Archive for October, 2008

Content-aware resizing knows what you want

One of the biggest challenges of user experience design is predicting what the user wants. The best system possible is one that knows what you want completely and provides it before you ask. The worst system is one that thinks it knows what you want but is always wrong. An example of the former is sitting down to your computer in the morning and seeing the two new sites you always open first ready and loaded. An example of the latter is Clippy, the adaptive menus in Microsoft Office 2003, and any scene from the Jetson’s.

Two ways to predict what the user wants are by 1. knowing him better, and by 2. having more intelligent tools. A browser knows you go to Huffington Post and the New York Times every morning, because it sees your daily browsing habits and knows you’re liberal scum. But if a task is common and difficult, sometimes a more intelligent tool can be the fix.

Here’s a more intelligent tool to get excited about: content-aware image resizing in Photoshop CS4 (hat tip: Frederic Wenzel). This feature lets you resize an image while respecting its subject and complexity by scaling the non-complex, boring bits. Adobe has a promo video up, and here is a video from the Israeli researchers who thought of it first. This is a photo editing task which is normally quite difficult and tedious, and with better tools the user experience is massively improved.

Facebook is acting like your mother, and she’s very disappointed in you
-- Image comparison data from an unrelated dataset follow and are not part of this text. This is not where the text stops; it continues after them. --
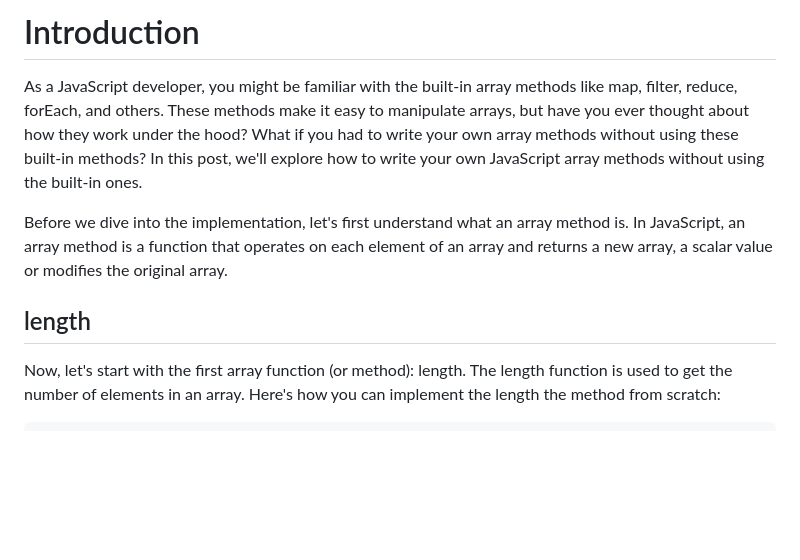
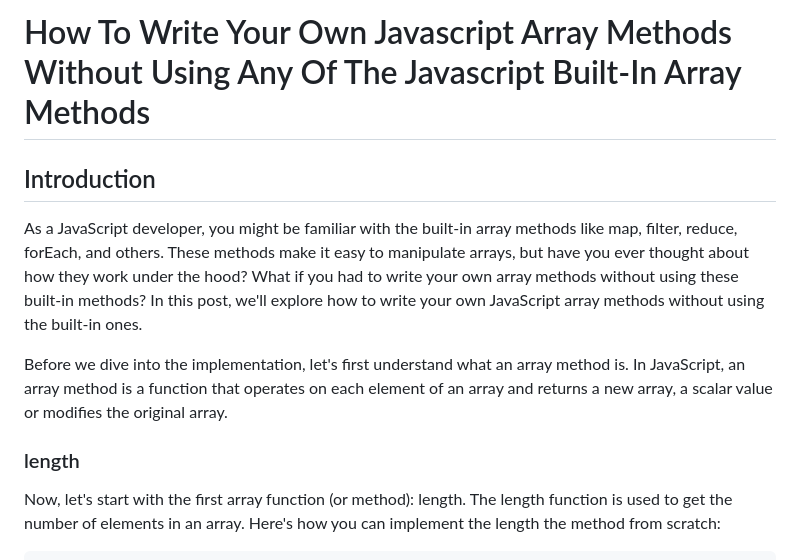
Before and after one commit to ericson-weah-dev/HowToWriteYourOwnJavascriptArrayMethodsWithoutUsingAnyOfTheJavascriptBuiltInArrayMethods, a Markdown page: README.md, the part around one of its changes. GitHub-like rendering; blank space fills up the shorter version.

Commit message:
refractored readme

```diff
--- a/README.md
+++ b/README.md
@@ -1,10 +1,11 @@
-# Introduction
+# How To Write Your Own Javascript Array Methods Without Using Any Of The Javascript Built-In Array Methods
+## Introduction
 
 As a JavaScript developer, you might be familiar with the built-in array methods like map, filter, reduce, forEach, and others. These methods make it easy to manipulate arrays, but have you ever thought about how they work under the hood? What if you had to write your own array methods without using these built-in methods? In this post, we'll explore how to write your own JavaScript array methods without using the built-in ones.
 
 Before we dive into the implementation, let's first understand what an array method is. In JavaScript, an array method is a function that operates on each element of an array and returns a new array, a scalar value or modifies the original array.
 
-## length
+### length
 
 Now, let's start with the first array function (or method): length. The length function is used to get the number of elements in an array. Here's how you can implement the length the method from scratch:
 
```
Also changed, not shown: other parts of README.md (+31 -31 lines).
I hate online ads, in part because they are anti-user experience. Good user experience enables users by giving them positive interactions with the content and tools they want to access, while advertising steers them away from what they want to access. While user experience caters to users’ wants and needs, advertising attempts to hijack them. User experience focuses, advertising distracts.

Fair enough, we’re intelligent people and know that pinching the monkey won’t win us an iPod. But lately, I’m even more disturbed by Facebook’s acutely targeted advertising. It goes beyond critisizing your purchases and begins to critisize you. Mossop pointed out to me last week that Facebook is analyzing your profile and selecting ads which more than suggest a product, suggest you should be living your life differently. I checked my own profile, and here’s what I found:

Lots of engagement rings. Nowhere in my profile have I mentioned an interest in getting married, but I’m a female over a certain age and I fall in Facebook’s targeted social bracket. Facebook thinks it’s about time! Facebook wants grandchildren!

The trend here is disturbing – that as advertising becomes “better,” it begins to sound less like an annoying child and more like a judging peer group. You know you’re fat, because ads are telling you about diet plans. You know you’re old, because ads are telling you about wrinkle cream. We’ve heard complaints that advertising gives us unreasonable expectations from body image to income, but in the pre-digital age these expectations were leveled at no one in particular. With the internet, these ads are targeted at you – your life, your problems, and your choices. If we continue to not care how much companies like Facebook and their advertisers learn about us, the projection here is grim – that advertising becomes a more increasingly personalized, feeding on our insecurities and urging us to conform through consumption.

I’m not trying to be alarmist here, but only say that we must care about where our data goes. The game here is becoming more interesting, because the nature of the internet and even free speech is at stake. Yesterday, the Guardian wrote that the South Korea, a democracy, would like to more heavily police the internet and essentially terminate its anonymity (link). Steps away from anonymous data are harmful ones. Gabe’s dickwad theory aside, the anonymity of the internet is a wonderfully subversive thing – it can guarantee freedom of speech for those otherwise without it. Mitchell Baker has been posting recently about why Mozilla should think about and respond to data (introduction, related topics, what Mozilla should do). Here, she write that Mozilla’s principles of enriching lives, providing security, and giving us control of our online experience “are at risk if individuals have no control over the creation or use of the data that describes us.” How to protect users while still steering away from proprietary data will be a difficult problem to tackle, but we’re in a good place to start the discussion.